That’s why we believe that the benefits of men in childcare can include building positive role models for the next generation. Boys who grow up comfortable with the idea of both male and female carers won’t have a problem considering childcare as a career for themselves.
Input from male nursery workers is especially valuable for children who lack a father figure at home and may not otherwise have a close male role model. A mix of male and female carers gives children a positive balance, discourages gender stereotypes and reflects different approaches to play. And many fathers welcome the presence of men in nurseries, feeling more comfortable interacting with male workers.
What’s it like to be a male nursery practitioner?
It can be the best job in the world! It’s a unique mix of silly and serious, a job that’s not just about teaching children, but learning from them as well. Children will look up to you, seek guidance from you, and you’ll form a bond that will stay with you for the rest of your life.
Check out Dan, our Horley based Nursery Practitioner, talking about how there’s nothing else he would rather do:

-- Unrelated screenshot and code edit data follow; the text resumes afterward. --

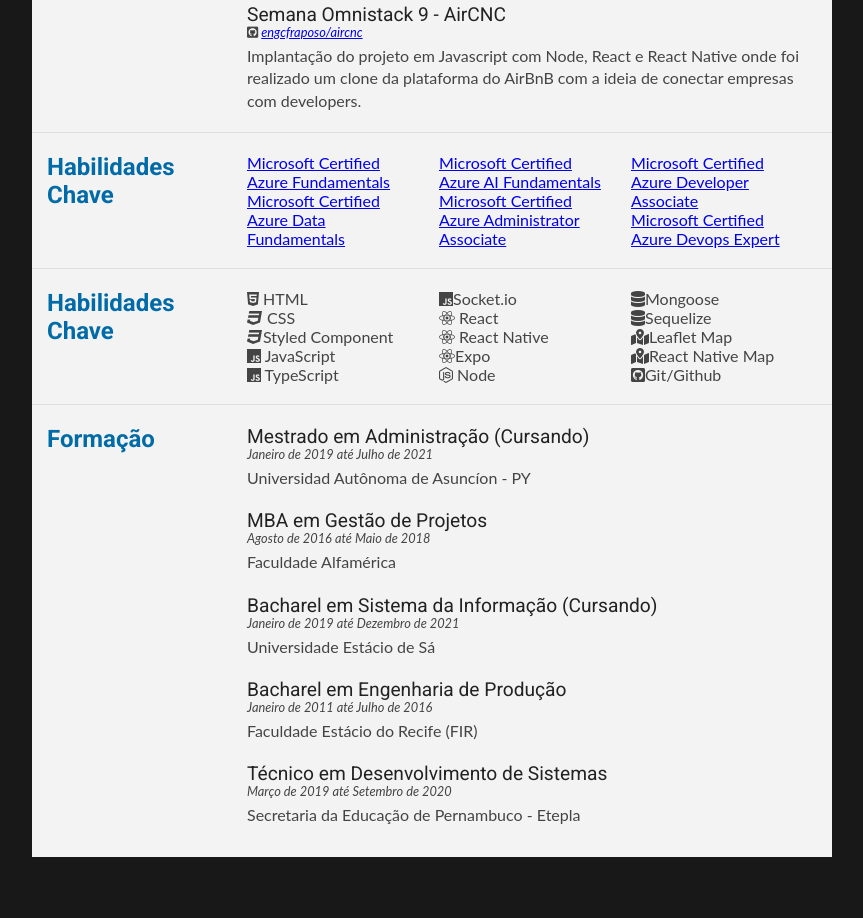
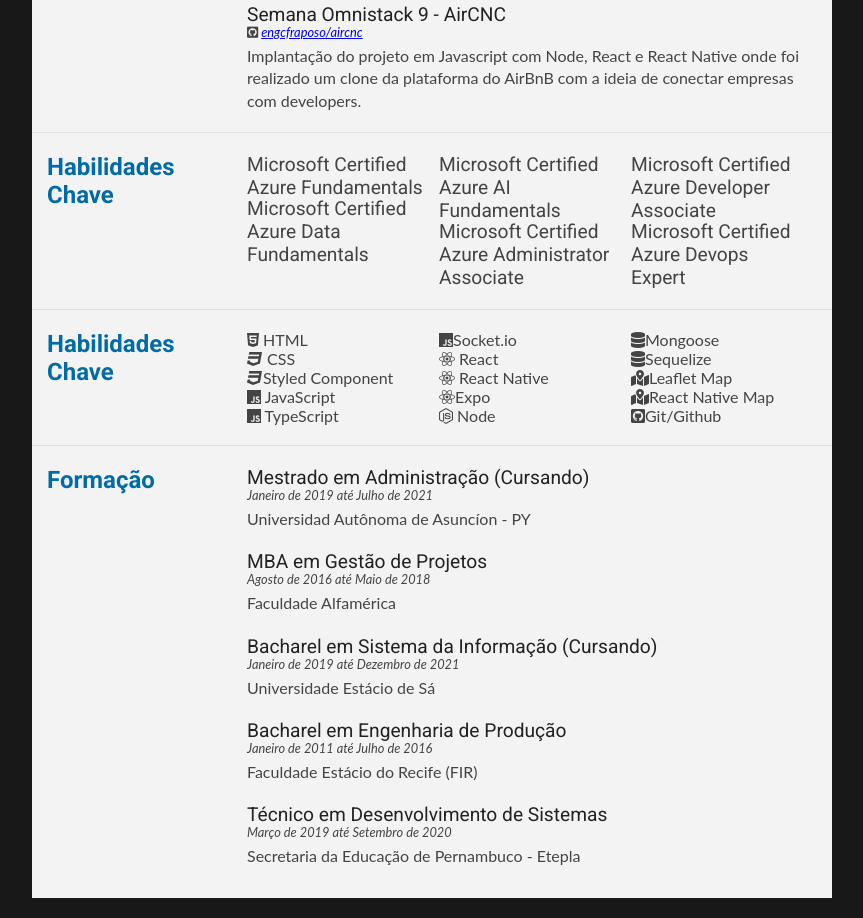
Before and after one commit to engcfraposo/engcfraposo.github.io, a plain HTML site: page index.html in a window 1280 px wide. Shown: the part 1979-2897 px from the top of the page, without its empty margins (208-1071 px from the left). Before the commit the page ends 2856 px from the top, so only its background shows below. Drawn offline with Linux system fonts and the light colour scheme.

Commit message:
Update index.html

```diff
--- a/index.html
+++ b/index.html
@@ -161,12 +161,12 @@
         </div>
         <div class="section-content">
             <ul class="key-skills">
-                <li><a href="https://github.com/engcfraposo/nlw-booster">Microsoft Certified Azure Fundamentals</a></li>
-                <li><a href="https://github.com/engcfraposo/nlw-booster">Microsoft Certified Azure Data Fundamentals</a></li>
-                <li><a href="https://github.com/engcfraposo/nlw-booster">Microsoft Certified Azure AI Fundamentals</a></li>
-                <li><a href="https://github.com/engcfraposo/nlw-booster">Microsoft Certified Azure Administrator Associate</a></li>
-                <li><a href="https://github.com/engcfraposo/nlw-booster">Microsoft Certified Azure Developer Associate</a></li>
-                <li><a href="https://github.com/engcfraposo/nlw-booster">Microsoft Certified Azure Devops Expert</a></li>
+                <li><h2>Microsoft Certified Azure Fundamentals</h2></li>
+                <li><h2>Microsoft Certified Azure Data Fundamentals</h2></li>
+                <li><h2>Microsoft Certified Azure AI Fundamentals</h2></li>
+                <li><h2>Microsoft Certified Azure Administrator Associate</h2></li>
+                <li><h2>Microsoft Certified Azure Developer Associate</h2></li>
+                <li><h2>Microsoft Certified Azure Devops Expert</h2></li>
             </ul>
         </div>
     </section>
```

Men in Early Years network
In July 2015, six male staff from Toad Hall Nursery Group were joined by colleagues from other settings at Barrows Hills School in Surrey to engage in forest school training and network as part of our commitment to increasing the numbers of men in childcare.
Over the course of the morning the group engaged in outdoors activities such as fire lighting, eating a cooked breakfast, making bows and arrows and also used the time to share experiences of their outdoor provisions and discuss challenges faced from other male nursery workers and childcare practitioners about being outdoors.

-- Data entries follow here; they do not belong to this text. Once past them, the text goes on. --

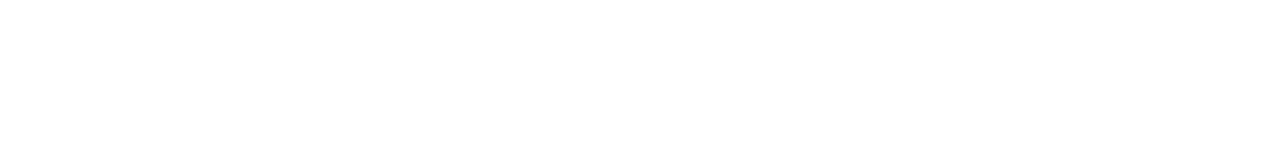
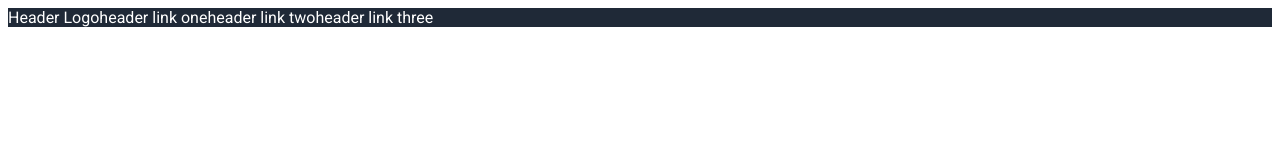
Before and after one commit to codingcing/odin-landingpage, a plain HTML site: page index.html in a window 1280 px wide. Drawn offline with Linux system fonts and the light colour scheme.

Commit message:
Make font Roboto and create hero header

```diff
--- a/index.html
+++ b/index.html
@@ -1,13 +1,26 @@
 <!DOCTYPE html>
 <html lang="en">
+
 <head>
     <meta charset="UTF-8">
     <meta http-equiv="X-UA-Compatible" content="IE=edge">
     <meta name="viewport" content="width=device-width, initial-scale=1.0">
     <link rel="stylesheet" href="style.css">
+    <link rel="preconnect" href="https://fonts.googleapis.com">
+    <link rel="preconnect" href="https://fonts.gstatic.com" crossorigin>
+    <link href="https://fonts.googleapis.com/css2?family=Roboto:ital,wght@0,100;0,300;0,400;0,500;0,700;0,900;1,100;1,300;1,400;1,500;1,700;1,900&display=swap" rel="stylesheet" type="text/css">
     <title>Welcome!</title>
 </head>
+
 <body>
+    <div class="header">
+        <div id="title">Header Logo</div>
+        <ul id="l1">
+            <li>header link one</li>
+            <li>header link two</li>
+            <li>header link three</li>
+        </ul>
+    </div>
+</body>
 
-</body>
 </html>
--- a/style.css
+++ b/style.css
@@ -0,0 +1,20 @@
+
+body {
+    /* display: flex;
+    flex-direction: column;  unsure if the whole thing needs to be a flex container*/
+    font-family: 'Roboto', sans-serif;
+}
+
+.header,
+.footer {
+    background-color: #1f2937;
+    color: white;
+    display: flex;
+}
+
+ul {
+    margin: 0;
+    padding: 0;
+    list-style: none;
+    display: flex;
+}
```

Zak, Nursery Nurse at Toad Hall Nursery Chessington said that it was “such a good time and was really nice to meet and catch up with my male colleagues in Toad Hall and also other men in childcare! There was much to learn from everyone about problems we may have faced being men in a female dominated career and how to deal with them!”
The group were also joined by Luke, a BA (Hons) Early Childhood Education Studies student. Luke found out about the event following the first Toad Hall Men in Early Years event that took place in April and said that the “numerous published articles and papers focus on the barriers to [men working in early years] rather than finding solutions to this. I am going to be in talks with my local authorities about doing something similar, as I feel your work is exemplary.”
As you may have gathered, men in childcare are becoming increasingly important. If you’re interested in pursuing a career in childcare, why not take a look at our current nursery job vacancies?